*Exercise data*

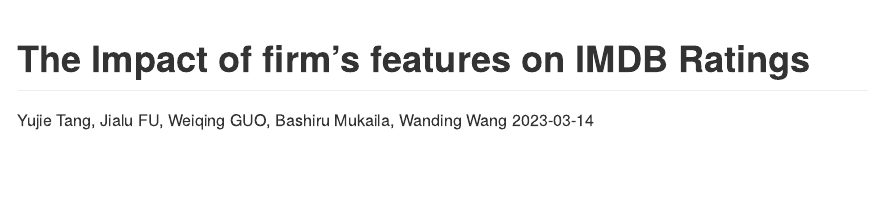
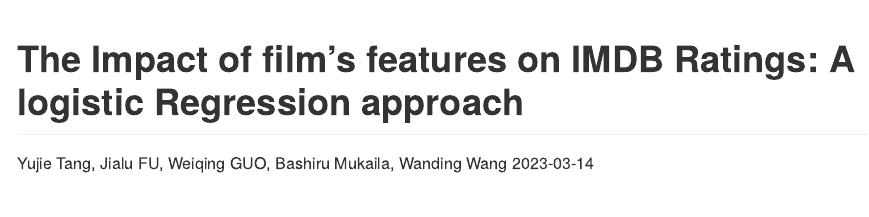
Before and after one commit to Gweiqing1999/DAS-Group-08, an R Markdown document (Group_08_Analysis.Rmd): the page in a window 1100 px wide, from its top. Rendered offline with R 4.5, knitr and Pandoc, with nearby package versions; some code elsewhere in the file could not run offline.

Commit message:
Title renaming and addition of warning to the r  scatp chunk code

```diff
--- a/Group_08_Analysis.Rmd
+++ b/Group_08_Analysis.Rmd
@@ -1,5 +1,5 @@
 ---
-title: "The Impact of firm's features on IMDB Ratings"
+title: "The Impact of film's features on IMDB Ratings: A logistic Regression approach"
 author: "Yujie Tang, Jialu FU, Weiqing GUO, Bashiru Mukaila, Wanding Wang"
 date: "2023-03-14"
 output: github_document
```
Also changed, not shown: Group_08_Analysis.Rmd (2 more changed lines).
--
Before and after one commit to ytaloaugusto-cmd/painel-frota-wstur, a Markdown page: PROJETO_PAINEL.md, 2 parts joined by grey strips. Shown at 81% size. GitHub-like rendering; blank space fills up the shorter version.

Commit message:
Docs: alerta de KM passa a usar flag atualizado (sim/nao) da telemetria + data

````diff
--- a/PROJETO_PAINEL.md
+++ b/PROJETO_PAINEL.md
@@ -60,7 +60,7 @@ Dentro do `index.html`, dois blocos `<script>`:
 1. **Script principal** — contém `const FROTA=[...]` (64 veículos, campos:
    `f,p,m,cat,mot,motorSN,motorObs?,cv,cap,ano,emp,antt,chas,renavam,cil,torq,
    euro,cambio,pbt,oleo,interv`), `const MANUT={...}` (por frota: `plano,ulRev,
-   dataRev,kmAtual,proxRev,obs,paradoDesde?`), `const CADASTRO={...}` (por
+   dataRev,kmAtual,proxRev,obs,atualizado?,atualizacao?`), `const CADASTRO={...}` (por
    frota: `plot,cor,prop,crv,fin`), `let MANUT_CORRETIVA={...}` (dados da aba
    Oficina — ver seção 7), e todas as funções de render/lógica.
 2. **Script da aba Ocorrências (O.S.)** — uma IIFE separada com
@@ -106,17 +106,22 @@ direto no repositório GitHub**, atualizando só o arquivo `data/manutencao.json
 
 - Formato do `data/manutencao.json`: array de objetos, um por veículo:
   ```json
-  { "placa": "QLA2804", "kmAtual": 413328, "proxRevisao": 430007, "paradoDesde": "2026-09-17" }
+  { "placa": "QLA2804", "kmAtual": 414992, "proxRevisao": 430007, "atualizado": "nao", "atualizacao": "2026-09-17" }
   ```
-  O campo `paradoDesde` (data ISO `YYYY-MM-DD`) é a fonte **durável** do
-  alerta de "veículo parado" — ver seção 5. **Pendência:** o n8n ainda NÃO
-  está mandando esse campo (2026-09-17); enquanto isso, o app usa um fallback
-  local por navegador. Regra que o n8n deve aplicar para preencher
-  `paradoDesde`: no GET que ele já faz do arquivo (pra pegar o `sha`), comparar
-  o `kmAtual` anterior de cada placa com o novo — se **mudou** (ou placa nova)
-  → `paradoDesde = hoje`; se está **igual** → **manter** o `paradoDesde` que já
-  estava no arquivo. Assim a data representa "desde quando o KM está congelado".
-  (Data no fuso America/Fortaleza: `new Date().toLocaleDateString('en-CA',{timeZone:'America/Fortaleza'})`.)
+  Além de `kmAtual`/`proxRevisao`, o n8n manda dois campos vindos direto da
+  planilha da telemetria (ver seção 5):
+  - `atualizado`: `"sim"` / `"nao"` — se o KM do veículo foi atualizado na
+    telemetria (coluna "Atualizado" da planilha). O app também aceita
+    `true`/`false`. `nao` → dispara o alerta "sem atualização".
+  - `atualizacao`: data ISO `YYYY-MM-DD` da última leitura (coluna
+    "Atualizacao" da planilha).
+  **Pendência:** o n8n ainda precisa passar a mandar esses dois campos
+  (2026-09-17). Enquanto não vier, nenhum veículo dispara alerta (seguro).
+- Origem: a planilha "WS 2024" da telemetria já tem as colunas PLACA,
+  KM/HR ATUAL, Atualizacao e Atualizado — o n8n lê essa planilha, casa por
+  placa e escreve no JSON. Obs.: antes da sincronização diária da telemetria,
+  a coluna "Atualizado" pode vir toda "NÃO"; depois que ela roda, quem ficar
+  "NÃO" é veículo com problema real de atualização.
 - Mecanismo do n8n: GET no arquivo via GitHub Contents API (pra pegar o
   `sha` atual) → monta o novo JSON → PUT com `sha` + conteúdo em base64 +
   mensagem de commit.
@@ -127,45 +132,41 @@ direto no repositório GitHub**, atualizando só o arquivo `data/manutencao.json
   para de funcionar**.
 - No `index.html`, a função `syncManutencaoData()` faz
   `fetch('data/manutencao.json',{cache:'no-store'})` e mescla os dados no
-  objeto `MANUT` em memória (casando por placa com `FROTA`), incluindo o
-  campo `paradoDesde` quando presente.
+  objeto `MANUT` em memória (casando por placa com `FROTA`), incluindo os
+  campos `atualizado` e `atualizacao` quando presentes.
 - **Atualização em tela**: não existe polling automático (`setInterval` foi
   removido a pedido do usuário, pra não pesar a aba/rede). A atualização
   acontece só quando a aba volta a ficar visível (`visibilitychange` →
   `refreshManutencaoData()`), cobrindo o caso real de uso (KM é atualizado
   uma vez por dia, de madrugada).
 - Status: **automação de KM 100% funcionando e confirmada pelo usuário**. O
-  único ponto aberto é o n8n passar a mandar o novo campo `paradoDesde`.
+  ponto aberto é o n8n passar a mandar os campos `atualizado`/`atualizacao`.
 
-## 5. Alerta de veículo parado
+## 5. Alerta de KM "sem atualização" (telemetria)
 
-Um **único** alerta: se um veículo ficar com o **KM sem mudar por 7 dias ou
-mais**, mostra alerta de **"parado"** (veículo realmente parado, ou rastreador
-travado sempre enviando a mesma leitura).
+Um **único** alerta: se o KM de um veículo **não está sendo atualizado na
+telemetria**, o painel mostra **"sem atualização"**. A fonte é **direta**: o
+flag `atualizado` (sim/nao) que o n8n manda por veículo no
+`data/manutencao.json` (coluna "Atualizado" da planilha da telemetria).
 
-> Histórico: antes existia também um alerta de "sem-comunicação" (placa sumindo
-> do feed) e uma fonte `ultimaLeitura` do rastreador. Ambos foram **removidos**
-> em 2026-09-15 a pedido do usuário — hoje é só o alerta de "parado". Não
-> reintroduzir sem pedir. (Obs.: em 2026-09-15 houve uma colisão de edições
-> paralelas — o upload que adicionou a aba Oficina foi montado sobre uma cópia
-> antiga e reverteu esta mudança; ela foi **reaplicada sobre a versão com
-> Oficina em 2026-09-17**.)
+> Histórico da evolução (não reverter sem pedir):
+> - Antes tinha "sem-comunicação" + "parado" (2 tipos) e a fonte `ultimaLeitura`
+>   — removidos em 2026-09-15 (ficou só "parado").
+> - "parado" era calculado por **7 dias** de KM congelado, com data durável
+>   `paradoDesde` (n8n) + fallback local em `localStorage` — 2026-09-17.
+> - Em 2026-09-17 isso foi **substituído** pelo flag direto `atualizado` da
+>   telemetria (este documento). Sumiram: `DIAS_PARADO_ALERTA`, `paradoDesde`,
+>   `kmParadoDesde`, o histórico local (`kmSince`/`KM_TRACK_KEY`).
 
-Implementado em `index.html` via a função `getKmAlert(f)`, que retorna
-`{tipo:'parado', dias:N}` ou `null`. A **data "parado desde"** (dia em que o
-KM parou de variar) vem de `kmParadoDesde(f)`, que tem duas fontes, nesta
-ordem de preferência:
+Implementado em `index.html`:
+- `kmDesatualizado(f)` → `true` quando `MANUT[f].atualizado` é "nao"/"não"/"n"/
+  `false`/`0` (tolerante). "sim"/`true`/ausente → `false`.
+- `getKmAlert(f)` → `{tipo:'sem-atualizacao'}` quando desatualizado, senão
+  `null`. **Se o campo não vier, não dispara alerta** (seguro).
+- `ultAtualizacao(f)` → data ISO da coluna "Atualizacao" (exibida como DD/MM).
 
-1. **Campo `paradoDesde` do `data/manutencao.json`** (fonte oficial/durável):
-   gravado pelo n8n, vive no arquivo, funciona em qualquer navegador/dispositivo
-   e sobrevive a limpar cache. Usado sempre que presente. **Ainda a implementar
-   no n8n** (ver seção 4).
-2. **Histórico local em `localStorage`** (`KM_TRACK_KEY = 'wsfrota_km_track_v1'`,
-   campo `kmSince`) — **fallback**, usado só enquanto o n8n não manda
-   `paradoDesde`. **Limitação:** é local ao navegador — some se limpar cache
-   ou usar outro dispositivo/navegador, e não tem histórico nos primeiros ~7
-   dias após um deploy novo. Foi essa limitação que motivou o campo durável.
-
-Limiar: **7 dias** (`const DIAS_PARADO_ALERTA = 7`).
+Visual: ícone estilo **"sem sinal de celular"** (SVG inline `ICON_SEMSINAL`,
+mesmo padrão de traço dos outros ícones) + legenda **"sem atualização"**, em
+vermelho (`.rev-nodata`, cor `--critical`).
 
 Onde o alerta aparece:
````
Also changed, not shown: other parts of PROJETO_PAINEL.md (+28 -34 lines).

*Instructions to follow*
Using the entries above, find all lines with "está". Copy them.

*Answer to the problem*
-  está mandando esse campo (2026-09-17); enquanto isso, o app usa um fallback
-  → `paradoDesde = hoje`; se está **igual** → **manter** o `paradoDesde` que já
-  estava no arquivo. Assim a data representa "desde quando o KM está congelado".
+Um **único** alerta: se o KM de um veículo **não está sendo atualizado na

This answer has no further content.